**Exercise instructions:** Return every line of the records that includes the string "request".

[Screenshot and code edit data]
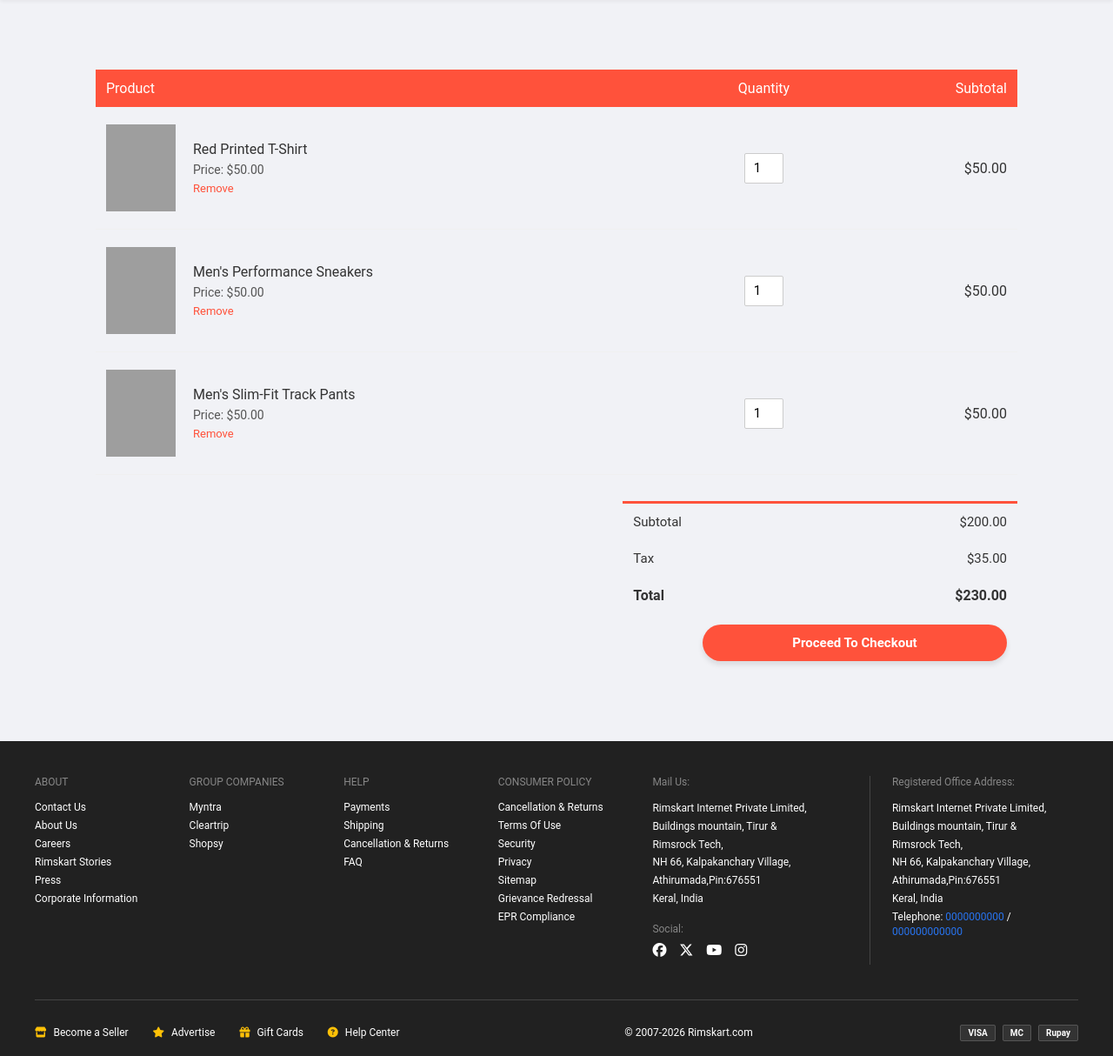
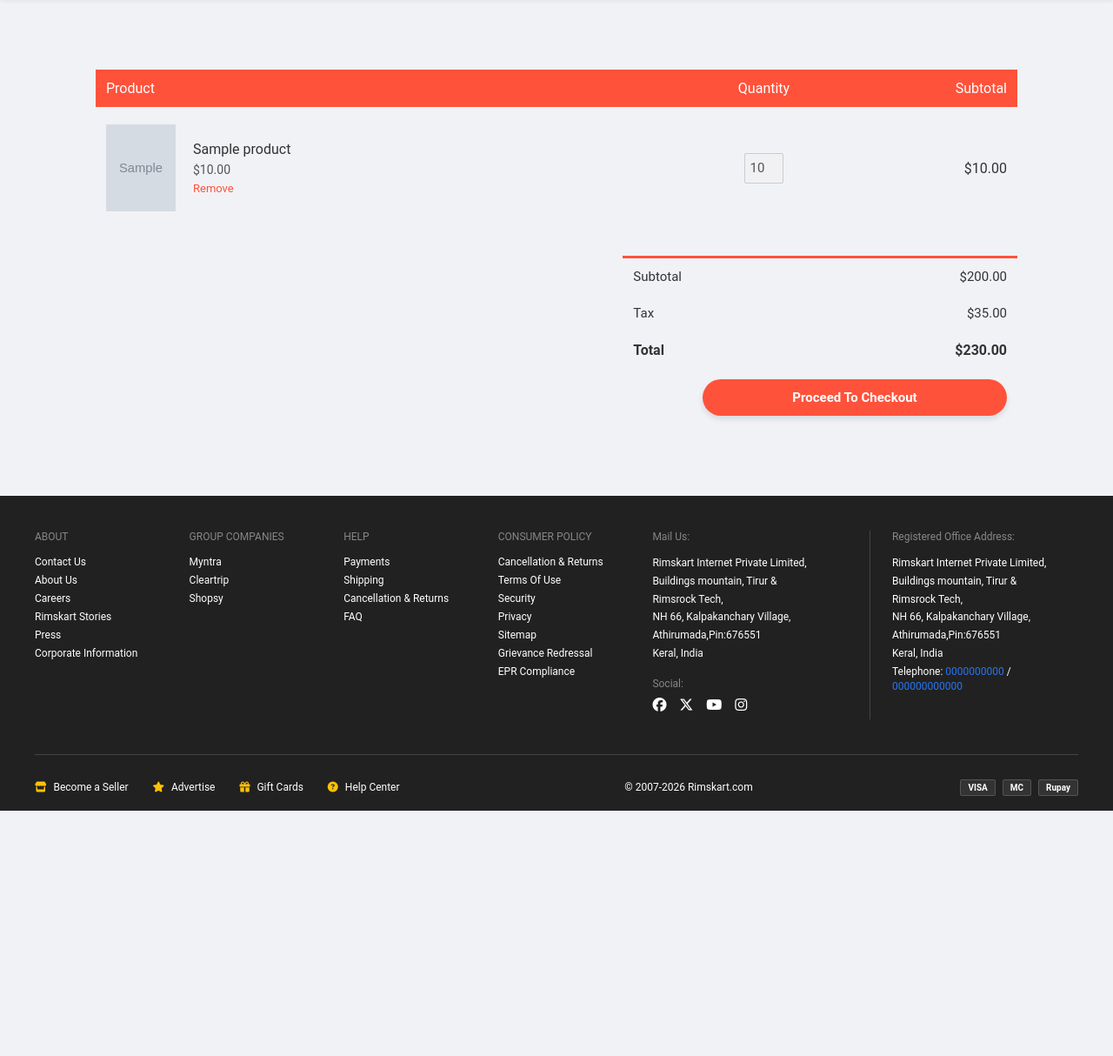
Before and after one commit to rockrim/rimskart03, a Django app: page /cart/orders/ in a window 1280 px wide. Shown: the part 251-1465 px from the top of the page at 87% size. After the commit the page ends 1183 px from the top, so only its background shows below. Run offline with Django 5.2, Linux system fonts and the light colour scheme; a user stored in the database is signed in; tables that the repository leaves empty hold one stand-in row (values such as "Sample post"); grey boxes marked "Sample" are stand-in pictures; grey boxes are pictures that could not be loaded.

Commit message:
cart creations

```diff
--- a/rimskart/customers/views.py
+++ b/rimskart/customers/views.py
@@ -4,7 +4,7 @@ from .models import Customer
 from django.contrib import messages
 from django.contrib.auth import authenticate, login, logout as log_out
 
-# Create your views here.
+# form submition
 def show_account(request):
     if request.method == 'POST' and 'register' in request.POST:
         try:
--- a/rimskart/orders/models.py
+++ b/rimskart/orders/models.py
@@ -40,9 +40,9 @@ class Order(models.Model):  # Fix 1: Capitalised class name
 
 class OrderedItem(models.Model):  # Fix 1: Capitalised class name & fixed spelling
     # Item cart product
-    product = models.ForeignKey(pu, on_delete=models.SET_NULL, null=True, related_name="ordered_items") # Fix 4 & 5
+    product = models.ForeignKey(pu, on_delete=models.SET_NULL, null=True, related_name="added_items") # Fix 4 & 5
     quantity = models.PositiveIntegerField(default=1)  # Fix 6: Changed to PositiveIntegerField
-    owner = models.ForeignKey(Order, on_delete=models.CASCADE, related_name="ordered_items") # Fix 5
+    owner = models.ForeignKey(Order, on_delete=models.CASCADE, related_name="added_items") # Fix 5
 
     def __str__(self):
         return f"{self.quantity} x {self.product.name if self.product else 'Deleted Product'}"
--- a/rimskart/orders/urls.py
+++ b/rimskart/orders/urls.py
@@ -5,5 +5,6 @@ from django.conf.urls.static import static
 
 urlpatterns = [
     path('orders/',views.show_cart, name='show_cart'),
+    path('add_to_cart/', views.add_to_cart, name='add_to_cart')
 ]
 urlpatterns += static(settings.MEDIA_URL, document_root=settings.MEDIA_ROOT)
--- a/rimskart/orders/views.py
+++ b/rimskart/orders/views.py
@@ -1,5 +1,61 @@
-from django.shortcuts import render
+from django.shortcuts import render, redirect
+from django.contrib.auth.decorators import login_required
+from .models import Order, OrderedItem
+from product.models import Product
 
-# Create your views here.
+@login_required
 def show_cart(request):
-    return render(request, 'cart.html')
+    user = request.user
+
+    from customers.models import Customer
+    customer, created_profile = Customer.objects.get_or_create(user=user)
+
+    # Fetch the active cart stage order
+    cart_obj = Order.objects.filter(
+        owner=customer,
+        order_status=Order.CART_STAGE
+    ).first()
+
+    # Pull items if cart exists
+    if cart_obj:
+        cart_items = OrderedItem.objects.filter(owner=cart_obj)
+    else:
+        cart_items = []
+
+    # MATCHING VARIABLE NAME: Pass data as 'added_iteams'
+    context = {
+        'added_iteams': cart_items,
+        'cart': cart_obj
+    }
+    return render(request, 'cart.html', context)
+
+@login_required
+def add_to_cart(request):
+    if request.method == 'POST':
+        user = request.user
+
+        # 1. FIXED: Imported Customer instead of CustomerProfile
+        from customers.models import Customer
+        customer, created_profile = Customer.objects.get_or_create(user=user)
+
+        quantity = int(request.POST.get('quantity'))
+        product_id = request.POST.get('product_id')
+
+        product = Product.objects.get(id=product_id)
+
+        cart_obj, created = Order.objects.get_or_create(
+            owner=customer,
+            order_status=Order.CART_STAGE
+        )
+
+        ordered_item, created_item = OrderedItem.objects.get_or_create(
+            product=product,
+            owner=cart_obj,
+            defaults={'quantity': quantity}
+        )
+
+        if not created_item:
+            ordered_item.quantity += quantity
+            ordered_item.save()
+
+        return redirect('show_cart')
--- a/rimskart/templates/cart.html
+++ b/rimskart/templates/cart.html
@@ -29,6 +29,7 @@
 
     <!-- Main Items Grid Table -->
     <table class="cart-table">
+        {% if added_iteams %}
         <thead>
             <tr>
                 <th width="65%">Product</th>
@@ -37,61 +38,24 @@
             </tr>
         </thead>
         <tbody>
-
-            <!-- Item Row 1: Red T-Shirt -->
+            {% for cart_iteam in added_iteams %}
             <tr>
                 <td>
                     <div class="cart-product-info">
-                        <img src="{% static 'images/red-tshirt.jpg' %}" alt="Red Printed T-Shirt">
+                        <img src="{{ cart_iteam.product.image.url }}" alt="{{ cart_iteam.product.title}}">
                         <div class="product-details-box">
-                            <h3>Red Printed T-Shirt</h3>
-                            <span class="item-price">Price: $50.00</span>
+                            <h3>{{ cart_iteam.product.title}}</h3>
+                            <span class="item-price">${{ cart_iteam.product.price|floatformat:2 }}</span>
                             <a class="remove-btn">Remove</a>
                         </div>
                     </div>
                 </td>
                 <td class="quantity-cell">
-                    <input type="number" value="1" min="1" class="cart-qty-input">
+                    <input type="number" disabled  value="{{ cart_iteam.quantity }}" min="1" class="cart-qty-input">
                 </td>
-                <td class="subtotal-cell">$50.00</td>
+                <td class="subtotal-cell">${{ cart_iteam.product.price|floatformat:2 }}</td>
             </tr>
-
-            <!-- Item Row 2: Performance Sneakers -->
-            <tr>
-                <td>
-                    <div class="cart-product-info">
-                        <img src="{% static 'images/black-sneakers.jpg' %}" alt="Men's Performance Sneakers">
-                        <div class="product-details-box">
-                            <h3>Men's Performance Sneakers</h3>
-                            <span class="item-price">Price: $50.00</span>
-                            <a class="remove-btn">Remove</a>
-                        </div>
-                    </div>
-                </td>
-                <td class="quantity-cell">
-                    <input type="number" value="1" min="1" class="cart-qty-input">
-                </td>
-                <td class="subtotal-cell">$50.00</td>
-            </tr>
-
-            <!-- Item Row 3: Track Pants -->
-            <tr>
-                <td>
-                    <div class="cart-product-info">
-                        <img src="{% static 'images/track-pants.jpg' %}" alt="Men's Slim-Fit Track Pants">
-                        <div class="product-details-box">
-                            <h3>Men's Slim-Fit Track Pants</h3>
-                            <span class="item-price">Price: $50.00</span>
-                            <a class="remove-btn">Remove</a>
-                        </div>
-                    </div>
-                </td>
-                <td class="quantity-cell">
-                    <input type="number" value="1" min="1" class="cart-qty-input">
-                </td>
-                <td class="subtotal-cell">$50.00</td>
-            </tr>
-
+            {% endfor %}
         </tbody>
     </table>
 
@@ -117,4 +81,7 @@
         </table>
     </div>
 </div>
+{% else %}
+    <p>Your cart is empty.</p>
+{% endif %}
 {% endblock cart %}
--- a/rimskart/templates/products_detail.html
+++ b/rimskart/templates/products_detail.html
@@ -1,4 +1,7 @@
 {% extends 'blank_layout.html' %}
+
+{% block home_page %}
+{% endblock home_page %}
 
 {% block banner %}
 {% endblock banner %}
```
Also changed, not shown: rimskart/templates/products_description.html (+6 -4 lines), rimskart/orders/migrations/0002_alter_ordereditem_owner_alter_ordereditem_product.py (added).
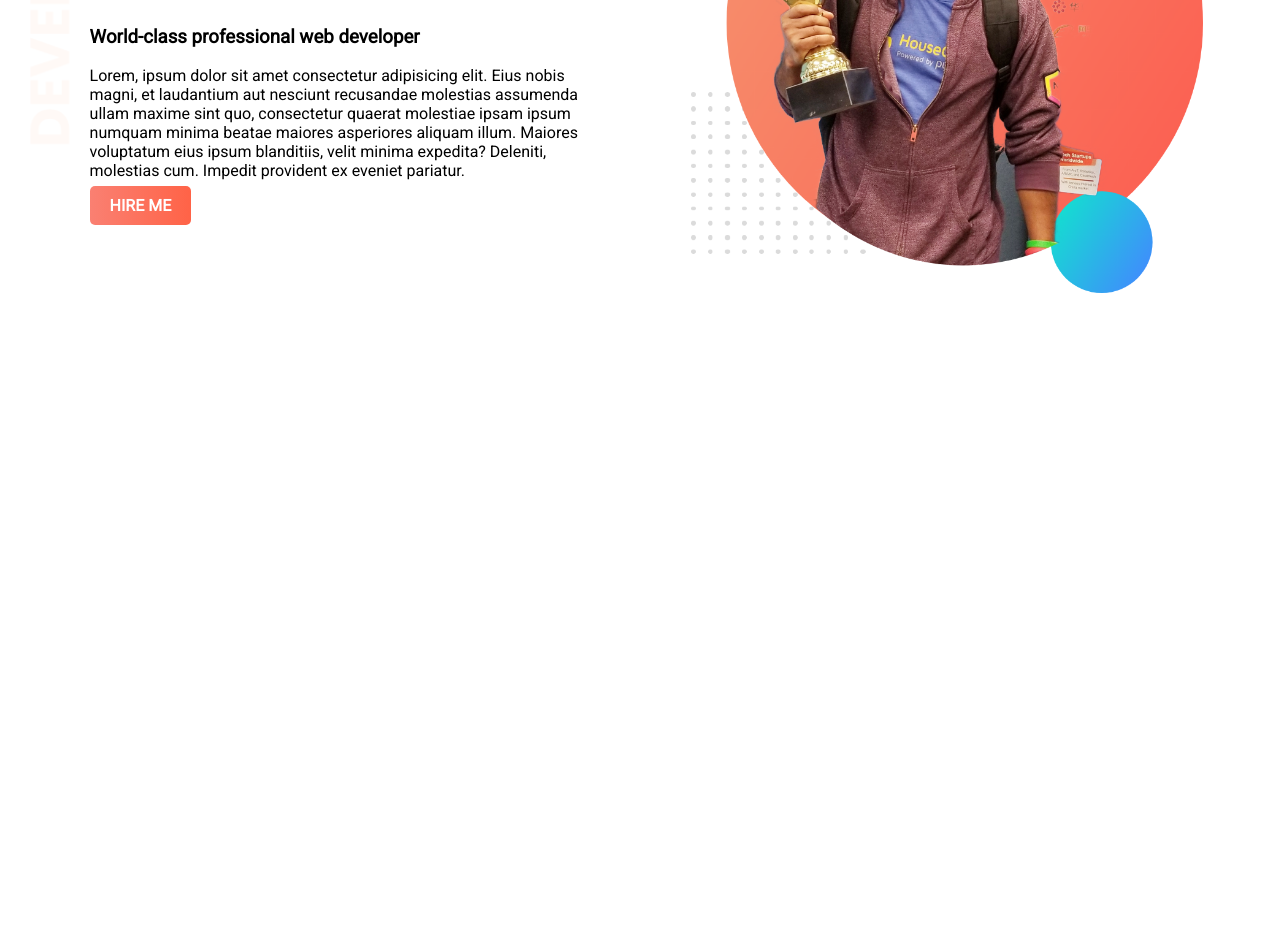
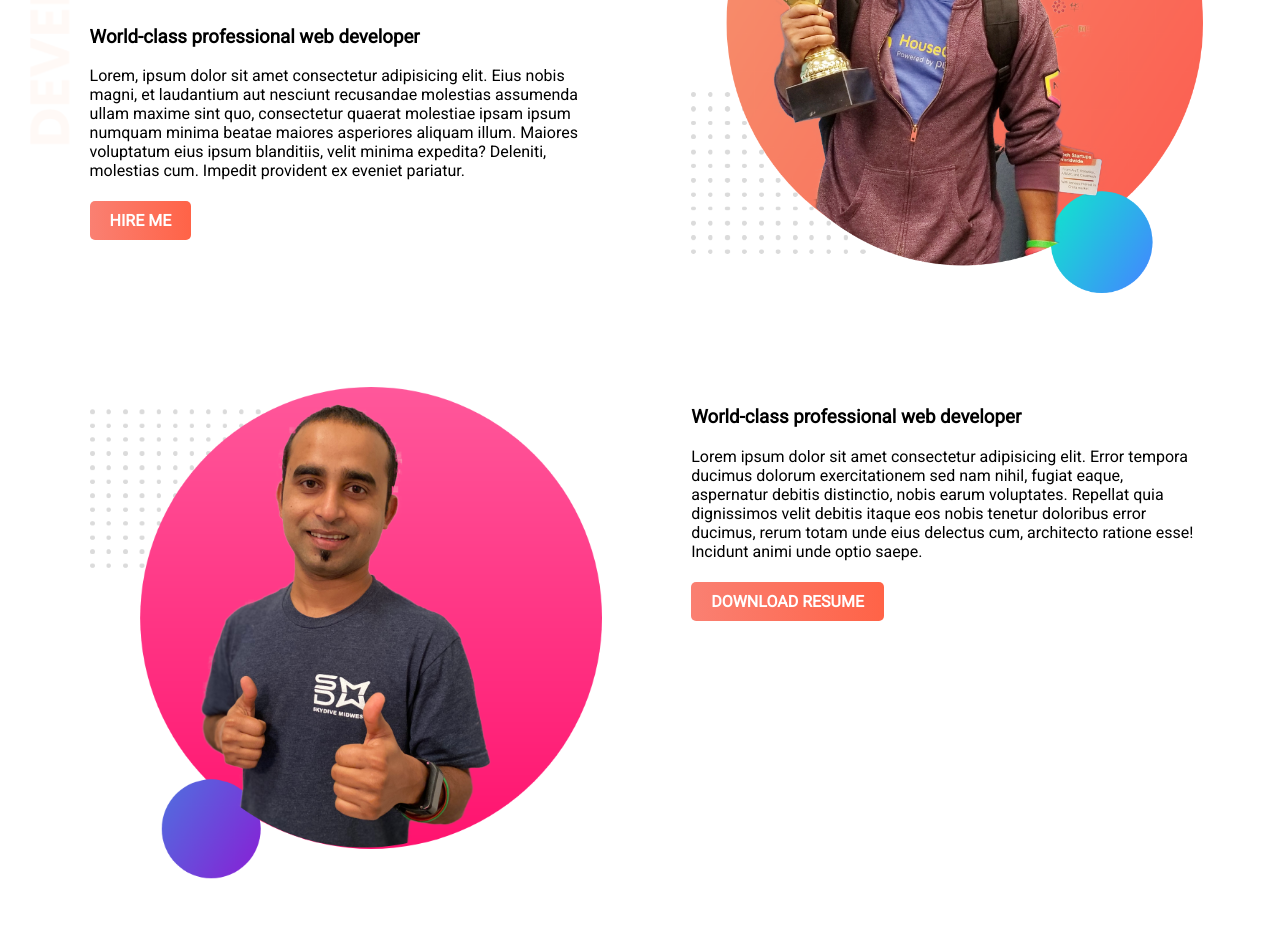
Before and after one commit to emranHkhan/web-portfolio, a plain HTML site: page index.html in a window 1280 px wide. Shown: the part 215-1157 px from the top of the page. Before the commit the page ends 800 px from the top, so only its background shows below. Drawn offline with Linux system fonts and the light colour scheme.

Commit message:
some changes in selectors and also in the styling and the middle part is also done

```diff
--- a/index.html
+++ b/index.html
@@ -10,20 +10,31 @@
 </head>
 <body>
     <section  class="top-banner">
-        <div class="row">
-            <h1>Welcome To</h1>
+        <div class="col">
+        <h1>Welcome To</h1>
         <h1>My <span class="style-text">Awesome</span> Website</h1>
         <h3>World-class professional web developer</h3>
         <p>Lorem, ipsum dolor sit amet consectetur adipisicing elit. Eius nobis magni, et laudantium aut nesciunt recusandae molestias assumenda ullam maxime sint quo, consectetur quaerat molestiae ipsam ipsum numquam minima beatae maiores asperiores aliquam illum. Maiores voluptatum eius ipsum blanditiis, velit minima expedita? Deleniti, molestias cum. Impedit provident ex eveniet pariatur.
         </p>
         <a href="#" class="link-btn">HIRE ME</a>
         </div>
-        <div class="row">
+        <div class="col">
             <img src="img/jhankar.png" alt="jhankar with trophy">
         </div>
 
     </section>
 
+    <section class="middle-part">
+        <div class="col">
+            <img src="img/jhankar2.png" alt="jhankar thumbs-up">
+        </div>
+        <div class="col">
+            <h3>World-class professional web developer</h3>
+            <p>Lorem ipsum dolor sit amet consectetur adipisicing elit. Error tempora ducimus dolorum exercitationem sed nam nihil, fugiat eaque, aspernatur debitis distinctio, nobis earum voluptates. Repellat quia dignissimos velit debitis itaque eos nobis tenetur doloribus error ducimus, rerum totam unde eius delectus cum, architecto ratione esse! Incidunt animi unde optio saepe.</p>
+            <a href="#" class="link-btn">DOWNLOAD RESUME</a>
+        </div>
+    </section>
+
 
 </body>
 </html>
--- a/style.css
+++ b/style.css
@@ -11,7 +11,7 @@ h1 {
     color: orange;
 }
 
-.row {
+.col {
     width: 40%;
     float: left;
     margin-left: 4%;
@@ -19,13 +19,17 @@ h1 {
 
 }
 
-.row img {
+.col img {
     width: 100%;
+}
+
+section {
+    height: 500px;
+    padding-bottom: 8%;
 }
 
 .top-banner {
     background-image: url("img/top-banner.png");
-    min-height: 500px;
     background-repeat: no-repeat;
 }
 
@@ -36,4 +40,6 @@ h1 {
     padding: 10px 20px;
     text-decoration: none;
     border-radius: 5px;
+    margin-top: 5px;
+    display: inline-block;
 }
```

**Answer space:**
 def show_account(request):
     if request.method == 'POST' and 'register' in request.POST:
 def show_cart(request):
-    return render(request, 'cart.html')
+    user = request.user
+    return render(request, 'cart.html', context)
+def add_to_cart(request):
+    if request.method == 'POST':
+        user = request.user
+        quantity = int(request.POST.get('quantity'))
+        product_id = request.POST.get('product_id')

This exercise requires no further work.